Assignment: Of the lines below, copy those that hold the word "beneficial".

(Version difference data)
=== Section Start ===

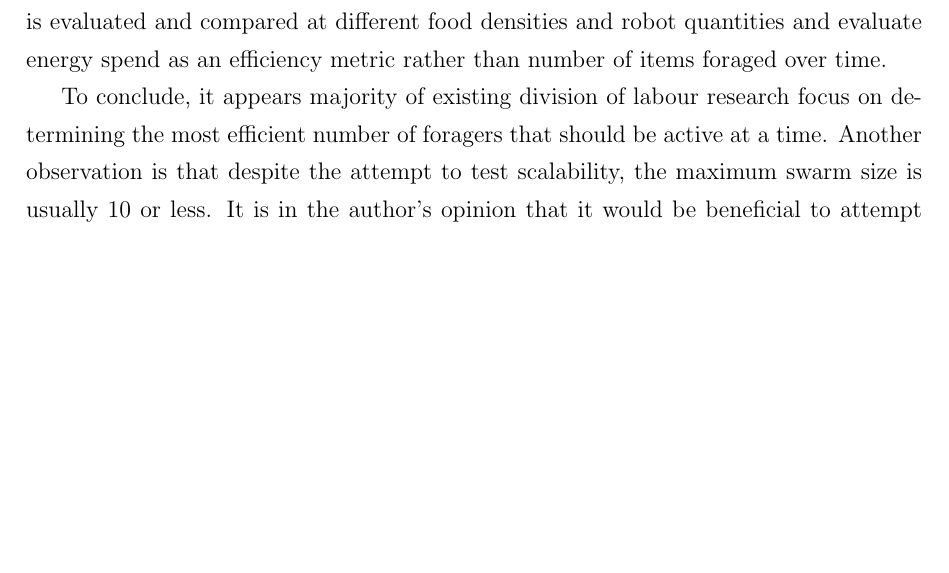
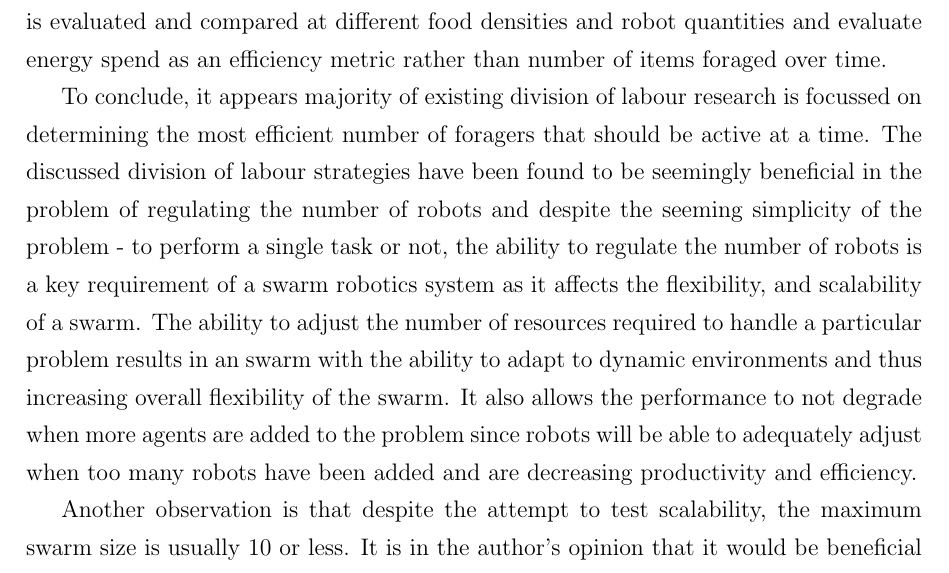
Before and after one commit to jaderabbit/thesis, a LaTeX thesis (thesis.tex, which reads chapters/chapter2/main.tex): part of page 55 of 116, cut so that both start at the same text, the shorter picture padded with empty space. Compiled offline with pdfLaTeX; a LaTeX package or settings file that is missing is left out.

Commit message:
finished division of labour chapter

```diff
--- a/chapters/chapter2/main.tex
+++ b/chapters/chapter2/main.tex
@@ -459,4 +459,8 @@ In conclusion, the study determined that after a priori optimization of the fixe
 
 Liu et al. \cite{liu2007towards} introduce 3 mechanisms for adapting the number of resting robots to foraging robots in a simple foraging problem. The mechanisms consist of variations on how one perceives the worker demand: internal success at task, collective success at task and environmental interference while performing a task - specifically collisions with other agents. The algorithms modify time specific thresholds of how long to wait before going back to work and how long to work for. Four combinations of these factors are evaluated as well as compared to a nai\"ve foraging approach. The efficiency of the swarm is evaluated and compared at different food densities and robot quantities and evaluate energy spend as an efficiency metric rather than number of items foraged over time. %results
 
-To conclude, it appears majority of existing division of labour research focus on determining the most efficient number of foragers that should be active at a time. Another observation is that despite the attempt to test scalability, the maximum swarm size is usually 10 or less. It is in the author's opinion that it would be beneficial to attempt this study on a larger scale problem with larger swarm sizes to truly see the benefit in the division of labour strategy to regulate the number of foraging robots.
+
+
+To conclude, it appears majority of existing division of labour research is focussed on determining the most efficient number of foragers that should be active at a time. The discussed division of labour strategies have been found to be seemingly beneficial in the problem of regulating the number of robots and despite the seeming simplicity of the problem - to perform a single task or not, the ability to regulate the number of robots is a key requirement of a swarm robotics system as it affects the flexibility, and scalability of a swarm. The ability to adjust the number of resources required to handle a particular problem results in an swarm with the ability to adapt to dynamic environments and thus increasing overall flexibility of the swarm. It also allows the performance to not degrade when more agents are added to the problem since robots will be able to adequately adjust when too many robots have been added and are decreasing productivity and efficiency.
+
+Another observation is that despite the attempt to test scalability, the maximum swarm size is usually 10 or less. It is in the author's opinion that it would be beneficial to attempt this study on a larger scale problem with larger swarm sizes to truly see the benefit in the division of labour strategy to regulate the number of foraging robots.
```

=== Section End ===
=== Section Start ===

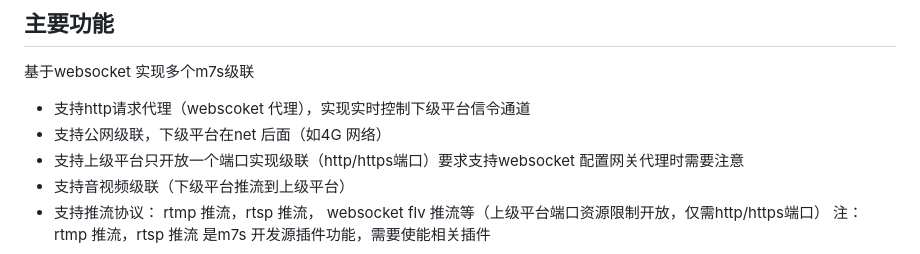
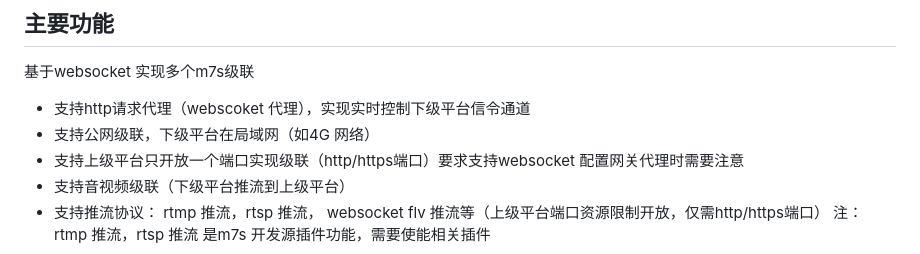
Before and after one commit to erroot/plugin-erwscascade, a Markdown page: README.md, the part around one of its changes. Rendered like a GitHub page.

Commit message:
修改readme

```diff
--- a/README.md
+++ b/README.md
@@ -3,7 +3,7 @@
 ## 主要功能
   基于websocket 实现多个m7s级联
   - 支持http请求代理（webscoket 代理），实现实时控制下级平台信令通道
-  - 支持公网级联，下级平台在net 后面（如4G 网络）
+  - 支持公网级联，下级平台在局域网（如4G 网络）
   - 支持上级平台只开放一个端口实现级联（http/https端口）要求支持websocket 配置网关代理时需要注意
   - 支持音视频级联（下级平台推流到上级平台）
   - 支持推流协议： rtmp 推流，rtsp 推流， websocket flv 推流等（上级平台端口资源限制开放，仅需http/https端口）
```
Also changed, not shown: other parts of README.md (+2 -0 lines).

=== Section End ===

Result for this task:
-To conclude, it appears majority of existing division of labour research focus on determining the most efficient number of foragers that should be active at a time. Another observation is that despite the attempt to test scalability, the maximum swarm size is usually 10 or less. It is in the author's opinion that it would be beneficial to attempt this study on a larger scale problem with larger swarm sizes to truly see the benefit in the division of labour strategy to regulate the number of foraging robots.
+To conclude, it appears majority of existing division of labour research is focussed on determining the most efficient number of foragers that should be active at a time. The discussed division of labour strategies have been found to be seemingly beneficial in the problem of regulating the number of robots and despite the seeming simplicity of the problem - to perform a single task or not, the ability to regulate the number of robots is a key requirement of a swarm robotics system as it affects the flexibility, and scalability of a swarm. The ability to adjust the number of resources required to handle a particular problem results in an swarm with the ability to adapt to dynamic environments and thus increasing overall flexibility of the swarm. It also allows the performance to not degrade when more agents are added to the problem since robots will be able to adequately adjust when too many robots have been added and are decreasing productivity and efficiency.
+Another observation is that despite the attempt to test scalability, the maximum swarm size is usually 10 or less. It is in the author's opinion that it would be beneficial to attempt this study on a larger scale problem with larger swarm sizes to truly see the benefit in the division of labour strategy to regulate the number of foraging robots.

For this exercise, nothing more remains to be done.